After the Royals won Game 2 convincingly in Kansas City, there was the feeling that they were completely outplaying the Mets, dominating the series. Now, not so much. In fact, the case could be made that New York is just one bad sinker from closer Jeurys Familia—the one Alex Gordon crushed for the game-tying homer in the ninth inning of Game 1—from having a 2-1 lead in the Series.
In the first two games, the best of the Royals—contact hitting, stellar defense and bullpen depth—was on display.

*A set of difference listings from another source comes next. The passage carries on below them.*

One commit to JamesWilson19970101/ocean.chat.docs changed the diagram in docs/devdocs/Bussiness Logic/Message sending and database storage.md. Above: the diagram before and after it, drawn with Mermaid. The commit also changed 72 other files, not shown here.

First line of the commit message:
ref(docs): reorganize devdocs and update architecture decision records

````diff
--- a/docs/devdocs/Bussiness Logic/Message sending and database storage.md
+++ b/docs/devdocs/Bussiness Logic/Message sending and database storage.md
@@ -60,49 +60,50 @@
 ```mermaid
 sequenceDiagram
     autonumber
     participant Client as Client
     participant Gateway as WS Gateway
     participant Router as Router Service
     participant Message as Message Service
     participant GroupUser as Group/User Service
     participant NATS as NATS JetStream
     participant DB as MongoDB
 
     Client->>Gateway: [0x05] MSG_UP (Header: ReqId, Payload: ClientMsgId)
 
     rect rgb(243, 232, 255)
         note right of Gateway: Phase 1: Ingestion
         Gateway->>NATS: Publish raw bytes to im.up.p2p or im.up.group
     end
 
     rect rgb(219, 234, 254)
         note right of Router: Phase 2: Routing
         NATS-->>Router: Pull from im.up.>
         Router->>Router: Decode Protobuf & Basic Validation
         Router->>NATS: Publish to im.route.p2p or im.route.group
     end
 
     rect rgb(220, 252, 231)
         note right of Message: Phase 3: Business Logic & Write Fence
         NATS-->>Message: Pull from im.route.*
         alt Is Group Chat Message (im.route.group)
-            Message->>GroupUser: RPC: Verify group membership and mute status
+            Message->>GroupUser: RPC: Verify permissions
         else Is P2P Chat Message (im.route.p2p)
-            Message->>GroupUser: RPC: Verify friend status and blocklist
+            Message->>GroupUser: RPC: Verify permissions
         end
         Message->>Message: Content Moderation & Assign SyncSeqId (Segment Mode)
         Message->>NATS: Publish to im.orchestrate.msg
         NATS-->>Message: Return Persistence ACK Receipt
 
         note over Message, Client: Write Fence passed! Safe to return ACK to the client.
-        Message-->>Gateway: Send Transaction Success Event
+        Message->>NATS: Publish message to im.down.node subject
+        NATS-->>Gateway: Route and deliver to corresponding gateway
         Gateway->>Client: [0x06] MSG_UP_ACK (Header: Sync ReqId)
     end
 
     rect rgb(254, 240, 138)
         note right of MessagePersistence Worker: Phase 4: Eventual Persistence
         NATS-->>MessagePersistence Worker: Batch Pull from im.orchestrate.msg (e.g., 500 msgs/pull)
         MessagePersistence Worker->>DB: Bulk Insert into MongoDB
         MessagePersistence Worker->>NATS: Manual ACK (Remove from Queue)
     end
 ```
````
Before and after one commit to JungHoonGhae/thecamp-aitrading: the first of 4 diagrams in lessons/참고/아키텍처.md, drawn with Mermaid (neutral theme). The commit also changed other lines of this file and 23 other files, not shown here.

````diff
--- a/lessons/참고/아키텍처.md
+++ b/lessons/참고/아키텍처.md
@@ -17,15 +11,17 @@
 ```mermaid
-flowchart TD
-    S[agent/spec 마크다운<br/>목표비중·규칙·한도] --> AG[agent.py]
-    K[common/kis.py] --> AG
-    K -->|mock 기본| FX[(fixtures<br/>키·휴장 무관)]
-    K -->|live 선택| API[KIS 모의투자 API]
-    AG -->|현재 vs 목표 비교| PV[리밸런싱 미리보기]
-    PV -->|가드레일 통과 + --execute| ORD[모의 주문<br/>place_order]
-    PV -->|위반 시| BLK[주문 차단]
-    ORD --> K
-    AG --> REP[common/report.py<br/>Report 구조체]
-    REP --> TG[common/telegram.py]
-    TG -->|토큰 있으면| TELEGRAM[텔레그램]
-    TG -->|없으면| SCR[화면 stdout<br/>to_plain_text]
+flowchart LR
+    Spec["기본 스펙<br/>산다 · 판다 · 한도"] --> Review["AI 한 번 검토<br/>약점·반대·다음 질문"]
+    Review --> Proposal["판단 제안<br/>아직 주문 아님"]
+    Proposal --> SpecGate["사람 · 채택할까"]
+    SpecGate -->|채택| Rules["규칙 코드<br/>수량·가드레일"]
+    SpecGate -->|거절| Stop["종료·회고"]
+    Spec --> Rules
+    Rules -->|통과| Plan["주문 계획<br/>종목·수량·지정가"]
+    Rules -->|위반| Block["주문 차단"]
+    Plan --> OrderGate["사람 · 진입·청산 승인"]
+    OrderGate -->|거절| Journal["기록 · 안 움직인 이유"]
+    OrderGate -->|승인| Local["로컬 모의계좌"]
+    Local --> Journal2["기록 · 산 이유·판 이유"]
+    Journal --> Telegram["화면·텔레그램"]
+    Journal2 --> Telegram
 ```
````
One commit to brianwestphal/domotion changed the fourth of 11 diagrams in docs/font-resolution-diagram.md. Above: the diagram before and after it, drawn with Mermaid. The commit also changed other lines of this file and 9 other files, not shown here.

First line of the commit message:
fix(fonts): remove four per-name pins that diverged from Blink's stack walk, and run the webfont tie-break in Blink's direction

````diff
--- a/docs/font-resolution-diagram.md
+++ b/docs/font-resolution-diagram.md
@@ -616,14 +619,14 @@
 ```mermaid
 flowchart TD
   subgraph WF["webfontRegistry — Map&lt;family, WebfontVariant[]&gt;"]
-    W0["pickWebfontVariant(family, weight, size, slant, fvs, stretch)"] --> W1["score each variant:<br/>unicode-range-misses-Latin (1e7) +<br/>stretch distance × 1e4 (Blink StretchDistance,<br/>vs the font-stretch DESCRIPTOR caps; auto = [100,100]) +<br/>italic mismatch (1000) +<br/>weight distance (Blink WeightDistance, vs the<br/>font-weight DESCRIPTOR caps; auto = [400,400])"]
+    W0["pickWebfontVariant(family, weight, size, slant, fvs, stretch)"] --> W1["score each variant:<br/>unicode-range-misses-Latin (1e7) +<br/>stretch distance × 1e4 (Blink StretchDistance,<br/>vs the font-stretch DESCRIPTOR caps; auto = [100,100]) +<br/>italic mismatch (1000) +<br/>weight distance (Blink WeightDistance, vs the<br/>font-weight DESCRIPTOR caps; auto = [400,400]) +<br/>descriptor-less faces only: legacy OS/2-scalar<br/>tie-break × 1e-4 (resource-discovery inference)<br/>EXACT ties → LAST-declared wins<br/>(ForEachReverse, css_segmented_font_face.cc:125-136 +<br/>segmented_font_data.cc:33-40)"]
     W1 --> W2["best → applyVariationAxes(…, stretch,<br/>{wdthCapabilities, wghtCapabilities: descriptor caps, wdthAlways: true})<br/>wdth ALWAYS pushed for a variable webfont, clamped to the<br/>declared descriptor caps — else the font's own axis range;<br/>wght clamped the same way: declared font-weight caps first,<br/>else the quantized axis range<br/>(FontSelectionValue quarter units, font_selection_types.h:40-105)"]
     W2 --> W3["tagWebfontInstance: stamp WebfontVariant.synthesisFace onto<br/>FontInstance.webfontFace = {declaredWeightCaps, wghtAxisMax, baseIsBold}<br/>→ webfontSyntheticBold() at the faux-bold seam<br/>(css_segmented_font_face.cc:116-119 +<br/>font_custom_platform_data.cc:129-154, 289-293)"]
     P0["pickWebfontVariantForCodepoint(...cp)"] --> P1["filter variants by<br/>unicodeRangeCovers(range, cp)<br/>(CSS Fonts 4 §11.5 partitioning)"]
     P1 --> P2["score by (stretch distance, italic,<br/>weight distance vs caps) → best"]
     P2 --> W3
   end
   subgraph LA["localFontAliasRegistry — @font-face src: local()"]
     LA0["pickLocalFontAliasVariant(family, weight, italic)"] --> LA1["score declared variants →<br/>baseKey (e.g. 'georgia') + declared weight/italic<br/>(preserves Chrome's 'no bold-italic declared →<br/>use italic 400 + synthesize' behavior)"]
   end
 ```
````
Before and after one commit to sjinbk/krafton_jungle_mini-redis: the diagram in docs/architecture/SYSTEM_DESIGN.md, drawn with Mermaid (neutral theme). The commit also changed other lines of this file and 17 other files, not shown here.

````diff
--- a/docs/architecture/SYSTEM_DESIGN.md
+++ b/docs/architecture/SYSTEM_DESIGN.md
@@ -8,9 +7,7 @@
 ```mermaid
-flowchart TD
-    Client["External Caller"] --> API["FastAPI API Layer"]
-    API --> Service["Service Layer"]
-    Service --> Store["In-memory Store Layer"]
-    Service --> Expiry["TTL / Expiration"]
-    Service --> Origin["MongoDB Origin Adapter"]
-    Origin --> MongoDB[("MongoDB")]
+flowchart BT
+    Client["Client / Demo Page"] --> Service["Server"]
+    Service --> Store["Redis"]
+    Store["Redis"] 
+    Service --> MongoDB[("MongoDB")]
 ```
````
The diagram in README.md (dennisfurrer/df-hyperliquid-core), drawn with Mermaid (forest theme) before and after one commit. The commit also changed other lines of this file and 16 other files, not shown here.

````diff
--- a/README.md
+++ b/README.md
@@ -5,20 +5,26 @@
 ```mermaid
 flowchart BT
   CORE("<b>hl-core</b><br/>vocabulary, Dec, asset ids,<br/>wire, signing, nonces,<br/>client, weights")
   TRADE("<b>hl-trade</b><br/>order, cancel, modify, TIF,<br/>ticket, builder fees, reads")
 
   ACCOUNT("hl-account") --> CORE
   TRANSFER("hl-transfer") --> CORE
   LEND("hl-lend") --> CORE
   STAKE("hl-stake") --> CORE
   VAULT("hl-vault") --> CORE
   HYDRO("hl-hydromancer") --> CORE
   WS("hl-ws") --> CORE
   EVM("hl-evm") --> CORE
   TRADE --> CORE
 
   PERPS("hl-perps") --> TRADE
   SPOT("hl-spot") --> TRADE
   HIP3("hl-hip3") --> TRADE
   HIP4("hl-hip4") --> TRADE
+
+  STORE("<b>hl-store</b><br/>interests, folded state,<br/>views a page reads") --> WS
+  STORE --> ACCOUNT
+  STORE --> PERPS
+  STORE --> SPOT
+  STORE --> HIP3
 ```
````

In Game 3, with an impressive six innings from Syndegaard, who retired 12 straight Kansas City hitters during one stretch, and home runs from David Wright and Curtis Granderson, the Mets finally put together the formula that got them here, the one that they hope will propel them the rest of the series: strong starting pitching and power hitting. “Getting back in front of our home fans, we just looked like ourselves again,” said catcher Travis d’Arnaud. “I think our confidence level going forward is as high as it’s ever been.”
As always, much of New York's confidence comes from their next starting pitcher. Rookie lefthander Steven Matz, who grew up on Long Island as a Mets fan, will have the chance to help them even the Series against the Royals’ Chris Young, the 6’10” former Met who shut them down with three innings of scoreless relief in the 14-inning Game 1. Despite their problems against Young, an 11-year veteran on his fifth team, the Mets feel they have an advantage in that they know him quite well while none of the Royals have ever faced Matz. “The good thing for us is that he threw a lot in the first game,” Granderson said of Young. “Everyone got a chance to get at least one at-bat against him. I think that might be beneficial for us.”
The Mets didn’t just need to win Game 3, they needed to change the tone of the Series, and Syndegaard took care of that with his first-pitch, a fastball that sailed well over the head of leadoff hitter Alcides Escobar. He then gave the most memoarable quote of the Series afterwards, telling the Royals that if they didn’t like him pitching inside, “they can meet me 60 feet, six inches away. I have no problem with that.”
The Royals would clearly like that opportunity, (although it probably couldn’t happen unless the Series reaches Game 7.) They made no secret of their displeasure, even though replays and pitch charts showed that the pitch wasn’t as close to Escobar’s head as it originally appeared. Escobar called it “stupid,” rightfielder Alex Rios said it was “unprofessional,” and third baseman Mike Moustakas could be seen yelling at Syndegaard from the Kansas City dugout.
“I think the whole team was pretty upset,” Moustakas said. “First pitch of the game goes whizzing by our leadoff man’s head. Whatever it was, it’s what happened. I don’t think I was the only one upset in that dugout. I think all [the] guys in that dugout were pretty fired up.”
Everyone seems to be taking the gloves off, at least verbally. Royals starter Yordano Ventura, who was knocked out in the fourth inning after giving up five runs on seven hits, didn’t hesitate to make it clear he still thinks his team will wrap up the title in New York. “I think we can finish it off right here,’’ he said. “There are two more games here and I know that we can get it done here. I don’t expect it to go back to Kansas City.’’
Both teams are throwing sharp-edged quotes at each other. It remains to be seen whether they will do the same with their pitches. Given the importance of the games, it’s unlikely that Young or any of the other Royals pitchers would risk ejection by engaging in any overt retaliation for Syndegaard’s pitch, but there is clearly a layer of animosity in the Series that wasn’t there before Friday night.
So be it. As long as it doesn’t devolve into a silly and dangerous beanball war, a little extra venom in a series always increases the entertainment value. What seemed like a coronation of the Royals just a day ago now shapes up as a tense battle. The World Series is three games old, but in many ways, it feels like a new one has just begun.